syria. evaciogs are finally getting under way in eastern aleppo, but under very challenging conditions. a new cease-fire barely holding as activists say that regime forces fired upon ambulance convoys that were trying to evacuate civilians. cnn's senior international correspondent frederick pleitgen has the latest in beirut for us. tell thus situation there, fred. >> yeah, alisyn, we're watching this very closely. when the pro-government forces fired on that first convoy that at least one person was killed and several others were wounded and that, of course, stopped this process for a while. but as you say, it is now on, once again. now at the end of this process what is going to happen is that all the civilians and all the rebels in that little enclave are going to be evacuated. go through government territory and back through another part of syria that is held by the rebels. the first people getting out are the ones that need the most attention. the wounded and the ones who
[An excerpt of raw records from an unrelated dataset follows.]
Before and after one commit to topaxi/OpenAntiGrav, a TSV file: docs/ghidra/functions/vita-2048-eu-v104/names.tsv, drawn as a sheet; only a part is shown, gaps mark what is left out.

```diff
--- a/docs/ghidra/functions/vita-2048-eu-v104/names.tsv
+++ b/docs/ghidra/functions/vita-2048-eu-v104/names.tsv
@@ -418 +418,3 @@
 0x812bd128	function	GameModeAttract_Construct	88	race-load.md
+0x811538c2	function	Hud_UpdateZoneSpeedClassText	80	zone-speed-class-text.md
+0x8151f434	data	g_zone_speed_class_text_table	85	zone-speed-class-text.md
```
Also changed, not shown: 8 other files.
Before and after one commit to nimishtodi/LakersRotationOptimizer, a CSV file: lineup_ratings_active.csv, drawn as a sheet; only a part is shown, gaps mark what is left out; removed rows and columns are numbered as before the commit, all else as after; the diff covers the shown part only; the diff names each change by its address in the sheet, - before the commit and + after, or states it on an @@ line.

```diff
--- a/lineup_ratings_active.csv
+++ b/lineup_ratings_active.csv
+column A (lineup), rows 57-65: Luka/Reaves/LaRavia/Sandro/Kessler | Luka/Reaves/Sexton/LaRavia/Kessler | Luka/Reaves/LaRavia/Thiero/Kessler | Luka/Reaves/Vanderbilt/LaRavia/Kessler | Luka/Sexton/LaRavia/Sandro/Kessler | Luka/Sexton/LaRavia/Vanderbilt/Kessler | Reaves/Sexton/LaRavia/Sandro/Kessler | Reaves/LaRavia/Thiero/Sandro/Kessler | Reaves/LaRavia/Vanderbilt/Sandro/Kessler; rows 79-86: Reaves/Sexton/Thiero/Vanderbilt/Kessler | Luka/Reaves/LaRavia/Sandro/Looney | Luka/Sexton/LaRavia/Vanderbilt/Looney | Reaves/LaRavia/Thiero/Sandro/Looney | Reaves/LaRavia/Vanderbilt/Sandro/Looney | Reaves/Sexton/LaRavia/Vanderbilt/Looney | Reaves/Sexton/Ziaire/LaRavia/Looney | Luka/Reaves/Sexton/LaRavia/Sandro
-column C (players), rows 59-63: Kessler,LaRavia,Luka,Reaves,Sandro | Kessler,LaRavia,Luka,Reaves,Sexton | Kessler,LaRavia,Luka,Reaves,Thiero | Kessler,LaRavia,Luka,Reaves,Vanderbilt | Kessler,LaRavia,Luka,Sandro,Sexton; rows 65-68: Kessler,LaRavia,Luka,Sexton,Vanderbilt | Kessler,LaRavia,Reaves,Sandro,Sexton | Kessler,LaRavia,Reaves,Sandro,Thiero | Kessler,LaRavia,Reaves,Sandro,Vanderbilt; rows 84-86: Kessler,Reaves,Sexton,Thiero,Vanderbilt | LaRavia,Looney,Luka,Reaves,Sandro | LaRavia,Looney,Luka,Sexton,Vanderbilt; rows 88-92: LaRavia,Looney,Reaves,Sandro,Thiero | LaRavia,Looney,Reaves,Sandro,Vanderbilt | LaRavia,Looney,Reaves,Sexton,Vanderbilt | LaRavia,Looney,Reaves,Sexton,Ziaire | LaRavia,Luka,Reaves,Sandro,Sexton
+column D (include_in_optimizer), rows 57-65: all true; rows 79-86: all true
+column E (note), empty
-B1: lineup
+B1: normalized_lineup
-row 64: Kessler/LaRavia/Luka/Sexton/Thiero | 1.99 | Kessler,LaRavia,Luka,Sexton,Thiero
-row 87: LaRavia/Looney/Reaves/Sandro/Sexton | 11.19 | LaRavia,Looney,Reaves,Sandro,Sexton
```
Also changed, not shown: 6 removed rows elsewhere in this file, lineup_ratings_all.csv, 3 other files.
need immediate medical attention. that's why the first convoy that we're seeing is ambulances and not, for instance, buses or people carriers. now, of course, all of this happened after some of the worst fighting we have seen in aleppo at all and to see the scene with an orphanage in eastern aleppo subject to some of these bombings that have taken place. some posted good-bye messages. let's listen to some of those. >> to everyone who can hear me. we are here exposed to a genocide in the besieged city of aleppo. this may be my last video. >> i am going to be killed. that's what's going to happen. i'm going to be killed. >> we didn't want anything else but freedom. i hope you can remember us. i don't know. thank you very much.
>> all right. fred is frozen there. fred pleitgen, thank you very much for the reporting. he has been taking us through the desperate attempt to get the stranded civilians out of aleppo. also developing this morning yahoo! says hackers stole information from more than 1 billion user accounts. that's with a b. alison kosik is here with the latest. alison, so this isn't the first time. >> no. >> you can't protect yourself from hacking. it is just when. >> for many people it is bound to happen. for yahoo! things can't get any worse. this hack seems to really take the cake because it's separate from the one that yahoo! revealed in september where 500 million or more accounts were hacked into. no, no. this one eclipses it because it involves more than 1 billion accounts and here's the rub. it happened back in 2013 and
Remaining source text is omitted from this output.